In their statement, the rebel Tuareg fighters, calling themselves the National Movement for the Liberation of Azawad, said that they had decided “to unilaterally proclaim the end of military operations as of midnight on Thursday April 5.” The rebels said they had achieved “the complete liberation” of the territory they claim.
The statement invited outside powers to “guarantee the people of Azawad against all aggression by Mali.”
This Reuters analysis has more on the security implications of the news, including the possibility that al Qaeda in the Islamic Maghreb may exploit the instability in Northern Mali. (The MNLA has vowed to expel al Qaeda from the region in the past but in recent weeks has formed an uneasy partnership with the more stridently Islamist militant group Ansar Dine, who have vowed to impose sharia law.)
Security concerns aside, with the MNLA have staked its claim to a significant swathe of territory, including the city of Timbuktu, and the Malian army in something of a state of disarray after last week’s coup, it raises the question of whether Azaria actually has a chance of emerging as a state — or at least joining entities like Somaliland and Abkhazia among the world’s established but mostly unrecognized states.
As I’ve written before, the recognition of new states has much more to do with politics than any objective standard under international law. To get a better idea of the obstacles Azawad will face, I spoke with Carne Ross, executive director of Independent Diplomat, a diplomatic advisory group that worked with South Sudan and Kosovo on their statehood bids.

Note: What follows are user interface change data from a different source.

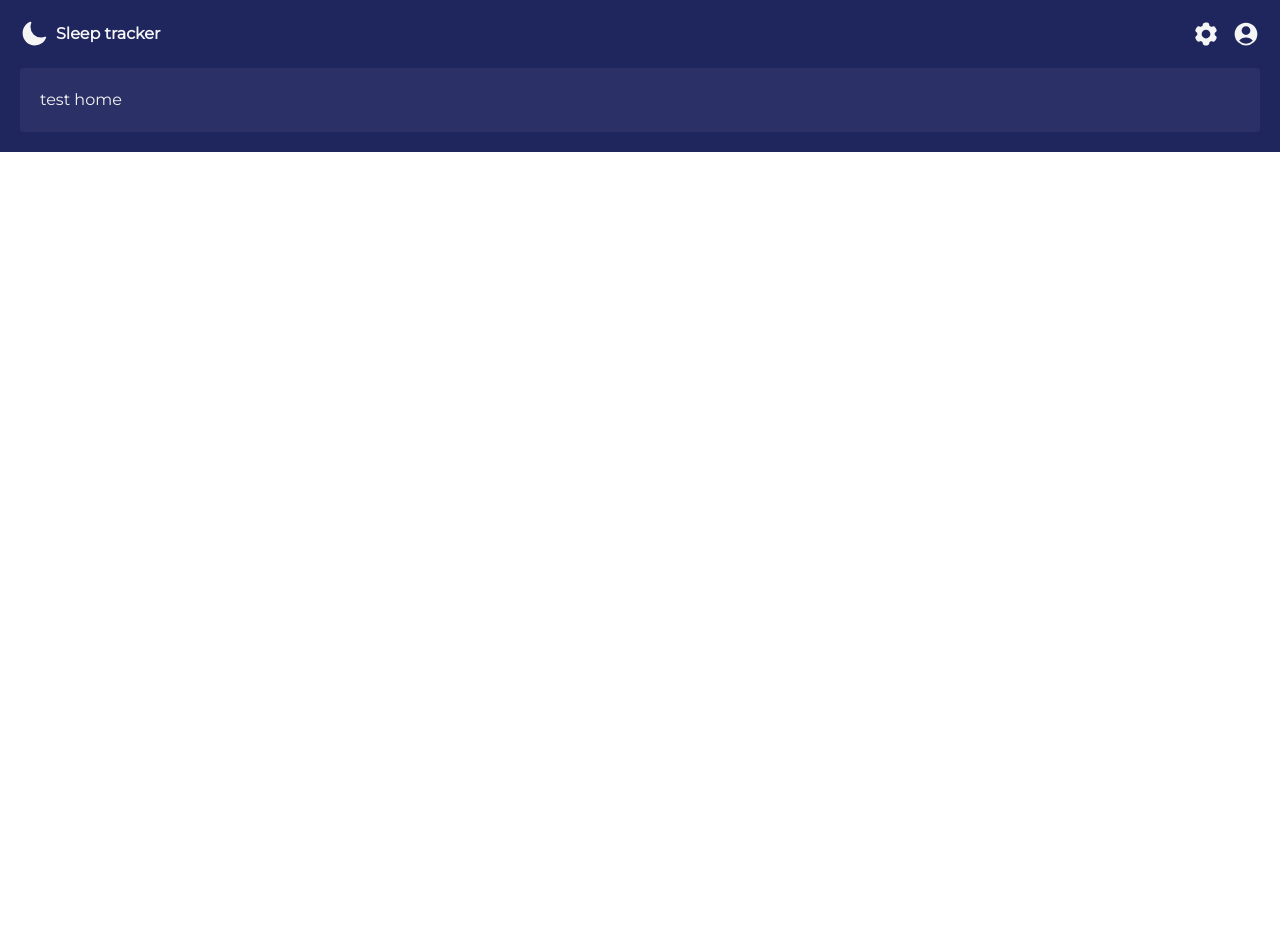
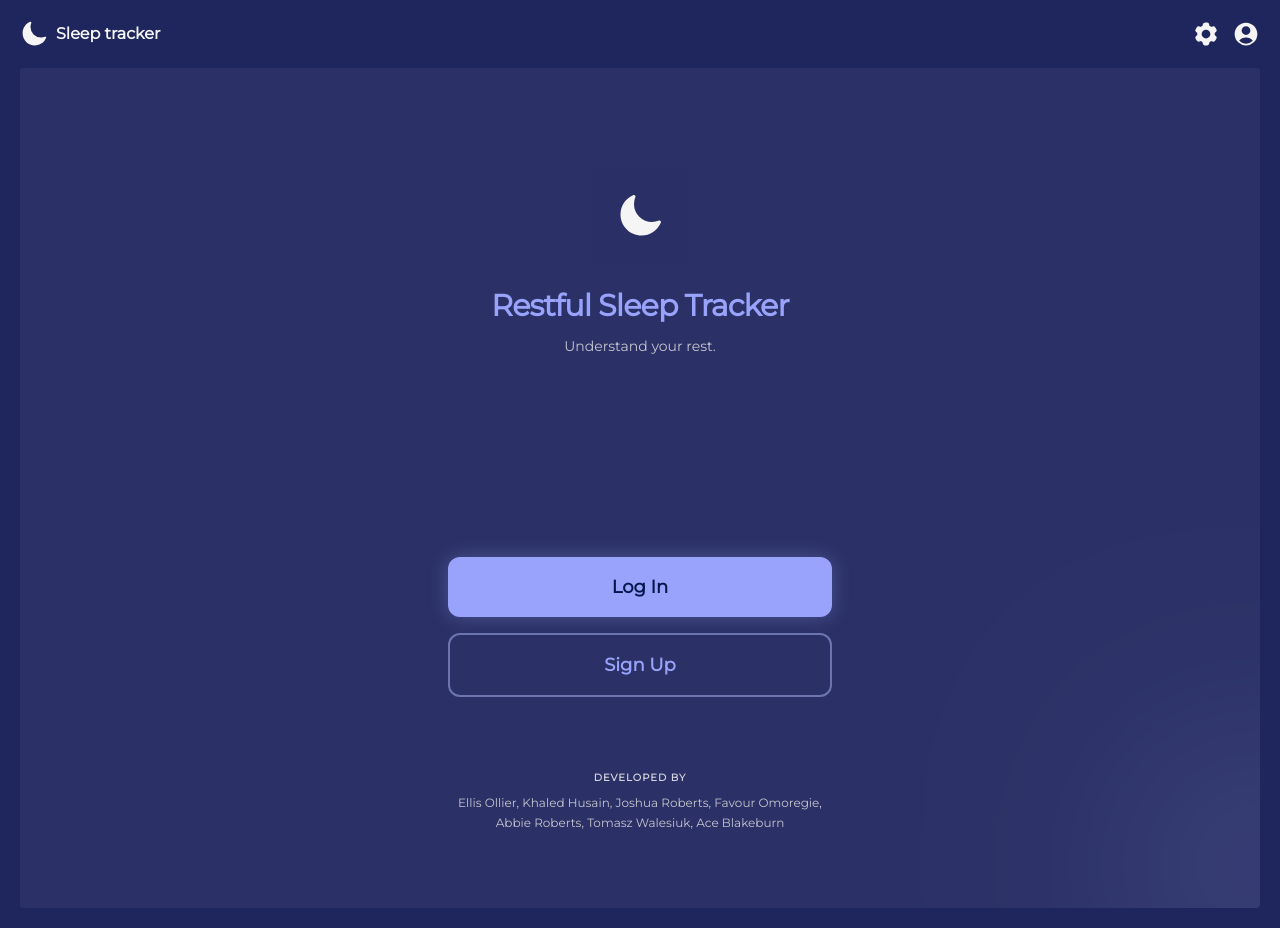
Before and after one commit to khaledhusain/sleep-tracker-whoop, a Vue app in the folder frontend/: page / in a window 1280 px wide. Before the commit the page ends 800 px from the top, so only its background shows below. Built offline with nearby package versions, Linux system fonts and the light colour scheme.

Commit message:
Moved the code to the home page for the sake of routing and also created the first working edition

```diff
--- a/frontend/src/views/Home.vue
+++ b/frontend/src/views/Home.vue
@@ -1,6 +1,47 @@
 <template>
-  <div class="">test home</div>
+  <div class="min-h-screen bg-blue-1 text-white relative overflow-hidden flex flex-col items-center justify-center font-Montserrat">
 
+    <div class="absolute bottom-[-10%] right-[-10%] w-64 h-64 bg-blue-4 rounded-full mix-blend-screen filter blur-[100px] opacity-20"></div>
+
+    <div class="w-full max-w-md h-full min-h-screen flex flex-col justify-between p-8 z-10">
+
+      <div class="flex flex-col items-center mt-12">
+        <div class="relative w-24 h-24 mb-6 flex items-center justify-center bg-blue-3/50">
+          <svg xmlns="http://www.w3.org/2000/svg" viewBox="0 0 24 24" fill="currentColor" class="w-12 h-12 text-white">
+           <path fill-rule="evenodd"
+           d="M9.528 1.718a.75.75 0 0 1 .162.819A8.97 8.97 0 0 0 9 6a9 9 0 0 0 9 9 8.97 8.97 0 0 0 3.463-.69.75.75 0 0 1 .981.98 10.503 10.503 0 0 1-9.694 6.46c-5.799 0-10.5-4.7-10.5-10.5 0-4.368 2.667-8.112 6.46-9.694a.75.75 0 0 1 .818.162Z"
+           clip-rule="evenodd" />
+          </svg>
+        </div>
+
+        <h1 class="text-3xl font-extrabold tracking-tight text-center text-purple">
+          Restful Sleep Tracker
+        </h1>
+        <p class="text-grey-1 mt-3 text-center text-sm font-medium">
+          Understand your rest.
+        </p>
+      </div>
+
+      <div class="w-full flex flex-col gap-4 mb-6">
+        <router-link to="/login" class="w-full flex items-center justify-center bg-purple hover:bg-blue-4 text-blue-1 py-4 rounded-xl font-bold text-lg transition-all active:scale-95 shadow-[0_0_20px_rgba(153,163,251,0.3)]">
+          Log In
+        </router-link>
+
+        <router-link to="/signup" class="w-full flex items-center justify-center bg-transparent hover:bg-blue-2 text-purple py-4 rounded-xl font-bold text-lg transition-all active:scale-95 border-2 border-blue-4 hover:border-purple">
+          Sign Up
+        </router-link>
+
+        <div class="mt-8 text-center border-t border-blue-3 pt-6">
+          <p class="text-[10px] text-grey-2 uppercase tracking-widest mb-2 font-semibold">Developed By</p>
+          <p class="text-xs text-grey-1 leading-relaxed">
+            Ellis Ollier, Khaled Husain, Joshua Roberts, Favour Omoregie, Abbie Roberts, Tomasz Walesiuk, Ace Blakeburn
+          </p>
+        </div>
+      </div>
+
+    </div>
+  </div>
 </template>
 
-<script></script>
+<script setup>
+</script>
```
Also changed, not shown: frontend/src/views/StartScreen.vue (deleted), 1 other file (tests, documents, lock files or other folders).
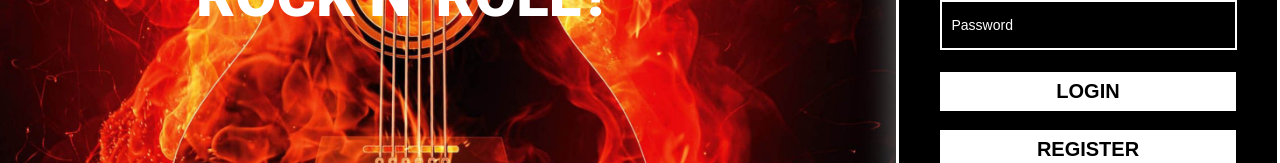
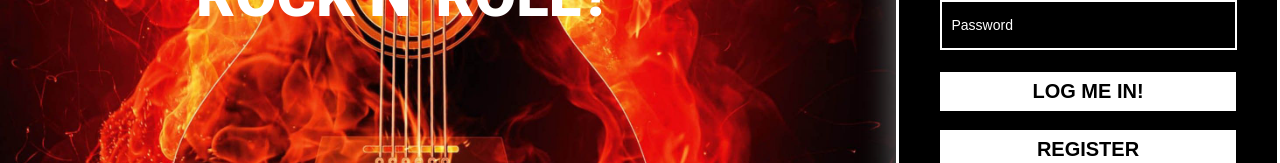
Before and after one commit to T14g/night_coding, a React (Create React App) app in the folder guitar-react/: page / in a window 1280 px wide. Shown: the part 543-706 px from the top of the page. Built offline with nearby package versions, Linux system fonts and the light colour scheme.

Commit message:
Login screen modifications

```diff
--- a/guitar-react/src/components/header/header.component.jsx
+++ b/guitar-react/src/components/header/header.component.jsx
@@ -1,5 +1,5 @@
 import React from 'react';
-import { HeaderContainer, Logo } from './header.styles';
+import { HeaderContainer, Logo, Username } from './header.styles';
 
 const Header = () => {
 
--- a/guitar-react/src/components/header/header.styles.jsx
+++ b/guitar-react/src/components/header/header.styles.jsx
@@ -11,3 +11,6 @@ export const Logo = styled.a`
     text-transform: uppercase;
     font-weight: 900;
 `
+export const Username = styled.span`
+
+`
--- a/guitar-react/src/components/login-form/login-form.component.jsx
+++ b/guitar-react/src/components/login-form/login-form.component.jsx
@@ -5,8 +5,8 @@ import { Form, Input, H2, Button } from './login-form.styles';
 
 class LoginForm extends React.Component {
 
-    constructor() {
-        super();
+    constructor(props) {
+        super(props);
         this.state = { showing: 'login' };
     }
 
@@ -20,6 +20,18 @@ class LoginForm extends React.Component {
                         <Input placeholder="Email" type="email" />
                         <Input placeholder="Password" type="password" />
                         <Input placeholder="Confirm Password" type="password" />
+                        <CustomButton
+                            // handleClick={this.handlLogin}
+                            title="Register-ME!"
+                            type="solid" color="#000"
+                            background="#fff" />
+
+                            <CustomButton
+                                handleClick={this.handlLogin}
+                                title="Login"
+                                type="solid" color="#000"
+                                background="#fff"
+                            />
                     </React.Fragment>
                 )
 
@@ -28,6 +40,18 @@ class LoginForm extends React.Component {
                     <React.Fragment>
                         <Input placeholder="Email" type="email" />
                         <Input placeholder="Password" type="password" />
+                        <CustomButton
+                                handleClick={this.loginAction}
+                                title="Log me IN!"
+                                type="solid" color="#000"
+                                background="#fff"
+                        />
+
+                        <CustomButton
+                            handleClick={this.handleRegister}
+                            title="Register"
+                            type="solid" color="#000"
+                            background="#fff" />
                     </React.Fragment>
                 )
         }
@@ -43,6 +67,10 @@ class LoginForm extends React.Component {
         this.setState({ showing: 'login' });
     }
 
+    loginAction = () => {
+        this.props.handlLogin();;
+    }
+
     render() {
         const { showing } = this.state;
 
@@ -50,18 +78,6 @@ class LoginForm extends React.Component {
             <Form>
                 <H2>{showing}</H2>
                 {this.renderHelper()}
-                <CustomButton
-                    handleClick={this.handlLogin}
-                    title="Login"
-                    type="solid" color="#000"
-                    background="#fff" />
-
-                <CustomButton
-                    handleClick={this.handleRegister}
-                    title="Register"
-                    type="solid" color="#000"
-                    background="#fff"
-                />
             </Form>
         );
     }
--- a/guitar-react/src/pages/login/login.component.jsx
+++ b/guitar-react/src/pages/login/login.component.jsx
@@ -11,7 +11,7 @@ const Login = () => {
         <Row>
             <Column width={70} background={backgroundImg} >
                 <BigTitle>
-                    Are you Ready for <br/> Rock N' Roll?
+                    Are you Ready for <br /> Rock N' Roll?
                 </BigTitle>
             </Column>
 
```
Also changed, not shown: guitar-react/src/App.js (+8 -2 lines).
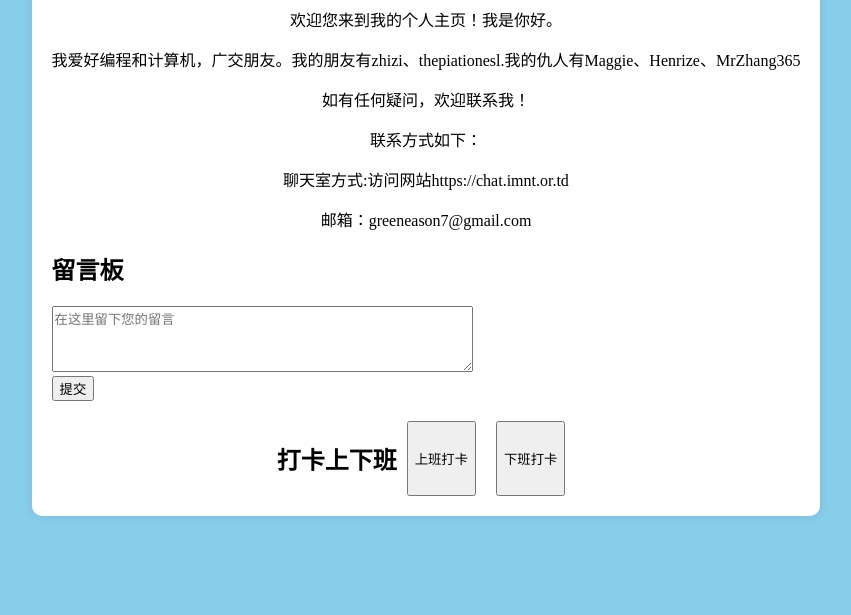
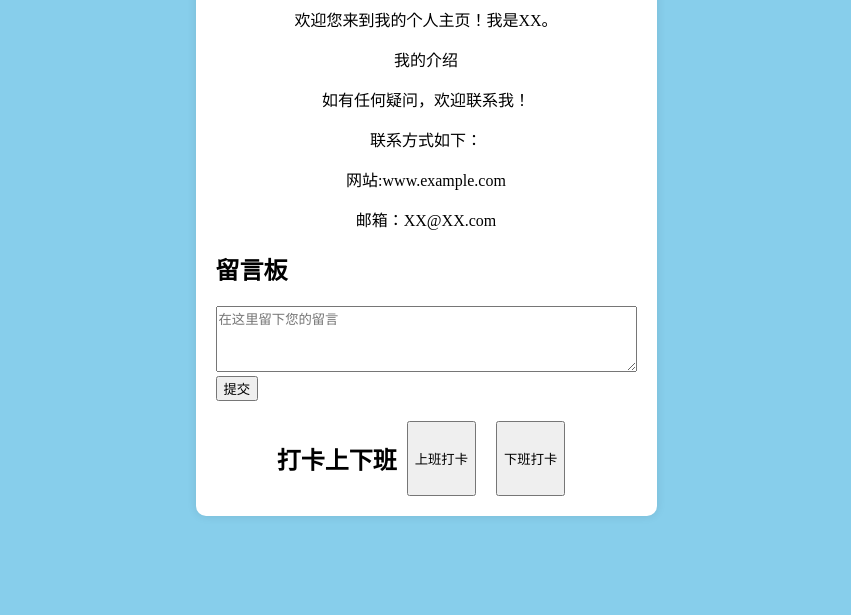
Before and after one commit to NIHAOAWA/NIHAOy, a plain HTML site: page index.html in a window 1280 px wide. Shown: the part 201-816 px from the top of the page, without its empty margins (214-1065 px from the left). Drawn offline with Linux system fonts and the light colour scheme.

Commit message:
更新html独立的版本

```diff
--- a/index.html
+++ b/index.html
@@ -2,7 +2,7 @@
 <html>
 <head>
 <meta http-equiv="Content-Type" content="text/html; charset=utf-8" />
-    <title>你好的个人主页</title>
+    <title>XX的个人主页</title>
     <style>
         body {
             background-color: skyblue;
@@ -43,12 +43,12 @@
     <div class="container">
         <div class="profile">
             <h1>个人主页</h1>
-            <p>欢迎您来到我的个人主页！我是你好。</p>
-            <p>我爱好编程和计算机，广交朋友。我的朋友有zhizi、thepiationesl.我的仇人有Maggie、Henrize、MrZhang365</p>
+            <p>欢迎您来到我的个人主页！我是XX。</p>
+            <p>我的介绍</p>
                      <p>如有任何疑问，欢迎联系我！</p>
                                       <p>联系方式如下：</p>
-                     <p>聊天室方式:访问网站https://chat.imnt.or.td</p>
-                     <p>邮箱：greeneason7@gmail.com</p>
+                     <p>网站:www.example.com</p>
+                     <p>邮箱：XX@XX.com</p>
         </div>
 
         <div class="message-board">
```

In Ross’s view, the three main criteria for statehood are democratic legitimacy — whether the people in a territory actually want to be independent — protection of minority rights, and recognition by other states. The last is probably most important from a diplomatic point of view:
The thing that is most important for a state to be recognized is that other states recognize it. It sounds circular but it does happen that way.
This is bad news for prospective new states in Africa, says Ross, because of a strong political bias against recognizing new countries. With a couple of notable exceptions — South Sudan, Eritrea, Namibia — the continents borders haven’t changed much since decolonization:
Particularly problematic is the African Union. The AU’s constitution, when it was set up, says that there should not be any alteration to the original borders of Africa as established by various colonial authorities like the 1884 Berlin Conference. It’s a strange position and one that makes the establishment of new states in Africa problematic.
Aside from concerns about Islamist militancy and the fact that Azawad doesn’t seem to have a government or defined territory yet, the region’s history makes it an unlikely candidate for recognized statehood:
As far as I can tell, there is no legal basis, or indeed a particularly strong political basis for the establishment of a new state. At least in the case of Somaliland, there is a case that Somaliland pre-existed the establishment of the State of Somalia. In the case of the Western Sahara, there is a legal premise in the referendum. In this case, there seems to be no legal basis whatsoever.
So far, there hasn’t been much communication from the MNLA to the outside world other than some vaguely-worded proclamations on their website and Facebook page. It will be interesting to see if the new movement attempts to make its case to the world in the coming days.